■ **Action item**:
The answer is a number and only a number: how many lines of the data include the string "cost"?

■ **The records**:
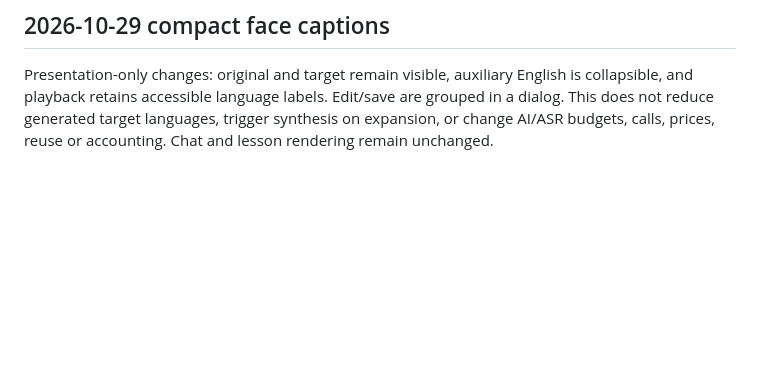
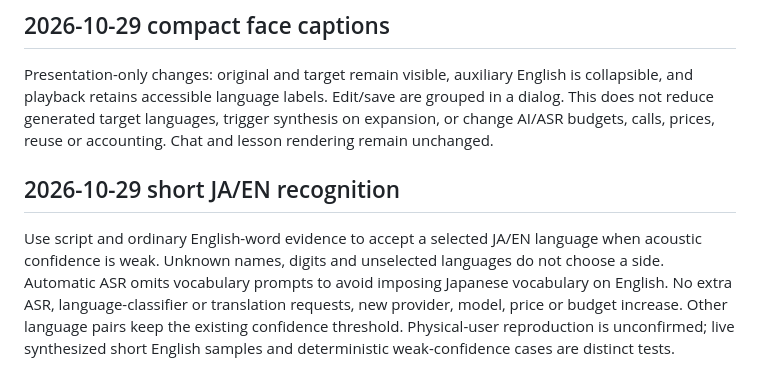
Before and after one commit to hiroakiaa/tsuyaku-kun, a Markdown page: docs/cost-review.md, the part around the change. GitHub-like rendering; blank space fills up the shorter version.

Commit message:
Improve short English detection: docs/cost-review.md

```diff
--- a/docs/cost-review.md
+++ b/docs/cost-review.md
@@ -111,3 +111,8 @@ Compared with browser-native recognition, this adds server ASR usage; it is not
 ## 2026-10-29 compact face captions
 
 Presentation-only changes: original and target remain visible, auxiliary English is collapsible, and playback retains accessible language labels. Edit/save are grouped in a dialog. This does not reduce generated target languages, trigger synthesis on expansion, or change AI/ASR budgets, calls, prices, reuse or accounting. Chat and lesson rendering remain unchanged.
+
+
+## 2026-10-29 short JA/EN recognition
+
+Use script and ordinary English-word evidence to accept a selected JA/EN language when acoustic confidence is weak. Unknown names, digits and unselected languages do not choose a side. Automatic ASR omits vocabulary prompts to avoid imposing Japanese vocabulary on English. No extra ASR, language-classifier or translation requests, new provider, model, price or budget increase. Other language pairs keep the existing confidence threshold. Physical-user reproduction is unconfirmed; live synthesized short English samples and deterministic weak-confidence cases are distinct tests.
```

■ **Problem solution**:
4